Spanish conqueror Francisco Pizarro founded Piura as the first Spanish city in Peru in 1532. In a country where Inca ruins and trekking rule the scene, this first city is now a mere stop before heading north to Ecuador or south to Huaraz. If ruins and hiking have left you dazed, Piura isn't the resting place you're looking for. It's a hot commercial city located inland but welcoming enough with options for budget travelers as well as for high rollers.
The city's African heritage has made Piura famous for black magic and the tondero, a lively folk dance in which performers dance barefoot to strong, rhythmic music wearing bright, multicolored outfits. This part of the culture isn't, however, all that obvious. From day to day, the downtown area is packed with people, cars, taxis and motorcycles scurrying left and right. The Plaza de Armas is a good place to sit back and decide what will be your next destination. At night, the city's roar feeds on but has a generally safe feel. Families pour into the florescent-lit department stores and couples walk the sidewalks.

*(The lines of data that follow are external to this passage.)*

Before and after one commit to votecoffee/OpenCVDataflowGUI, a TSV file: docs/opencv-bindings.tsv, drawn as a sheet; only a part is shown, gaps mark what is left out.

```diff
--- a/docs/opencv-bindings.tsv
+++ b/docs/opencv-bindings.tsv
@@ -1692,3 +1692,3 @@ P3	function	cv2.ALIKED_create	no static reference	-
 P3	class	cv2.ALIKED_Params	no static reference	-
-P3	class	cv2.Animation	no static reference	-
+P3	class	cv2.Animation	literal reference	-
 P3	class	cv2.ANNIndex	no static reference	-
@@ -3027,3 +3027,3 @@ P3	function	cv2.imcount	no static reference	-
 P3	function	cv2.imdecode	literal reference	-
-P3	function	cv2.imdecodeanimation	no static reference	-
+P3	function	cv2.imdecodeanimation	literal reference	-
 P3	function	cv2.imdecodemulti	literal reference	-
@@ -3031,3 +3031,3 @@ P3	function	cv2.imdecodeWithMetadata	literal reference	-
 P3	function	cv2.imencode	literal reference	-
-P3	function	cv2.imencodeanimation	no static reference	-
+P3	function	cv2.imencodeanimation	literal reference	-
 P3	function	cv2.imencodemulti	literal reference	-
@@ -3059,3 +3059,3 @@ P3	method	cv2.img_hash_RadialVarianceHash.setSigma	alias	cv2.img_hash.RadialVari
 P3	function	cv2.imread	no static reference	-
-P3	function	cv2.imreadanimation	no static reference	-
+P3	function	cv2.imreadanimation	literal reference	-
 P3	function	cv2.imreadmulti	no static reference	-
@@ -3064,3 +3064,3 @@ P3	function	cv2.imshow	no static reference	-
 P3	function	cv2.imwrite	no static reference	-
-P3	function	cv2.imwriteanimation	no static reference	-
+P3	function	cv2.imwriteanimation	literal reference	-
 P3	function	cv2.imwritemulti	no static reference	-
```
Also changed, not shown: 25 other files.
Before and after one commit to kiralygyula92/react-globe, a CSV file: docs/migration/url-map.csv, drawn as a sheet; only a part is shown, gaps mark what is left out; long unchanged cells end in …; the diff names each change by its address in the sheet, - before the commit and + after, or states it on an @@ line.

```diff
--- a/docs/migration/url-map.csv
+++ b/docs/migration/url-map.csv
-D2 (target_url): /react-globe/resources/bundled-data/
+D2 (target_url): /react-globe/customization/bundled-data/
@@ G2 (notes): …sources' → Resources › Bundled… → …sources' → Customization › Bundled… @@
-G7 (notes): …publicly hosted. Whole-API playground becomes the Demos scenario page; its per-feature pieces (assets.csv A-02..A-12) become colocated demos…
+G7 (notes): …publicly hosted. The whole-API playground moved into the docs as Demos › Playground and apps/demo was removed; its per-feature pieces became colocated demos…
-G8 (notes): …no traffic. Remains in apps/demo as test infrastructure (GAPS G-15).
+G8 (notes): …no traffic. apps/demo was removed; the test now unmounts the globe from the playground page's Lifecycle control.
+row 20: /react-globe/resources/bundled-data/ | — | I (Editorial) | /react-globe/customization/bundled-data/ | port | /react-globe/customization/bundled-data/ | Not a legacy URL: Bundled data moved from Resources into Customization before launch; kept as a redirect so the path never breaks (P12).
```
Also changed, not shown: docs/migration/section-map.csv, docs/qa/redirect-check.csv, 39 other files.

A common day trip from Piura is to the town of Catacaos, 12 kilometers (7.5 mi) south. There you will find crafts made of hay and cotton, and also gold and silver filigree. About five kilometers (3.1 mi) south of Catacaos, you can find the archeological remains of Narihuala. What's left of the TallĂˇn culture there hasâ€”like other ruinsâ€”fallen prey to culprits such as huaqueros, time and weather damage.
(Altitude: 29 m/95 ft, Population: 248,000, Phone Code: 073)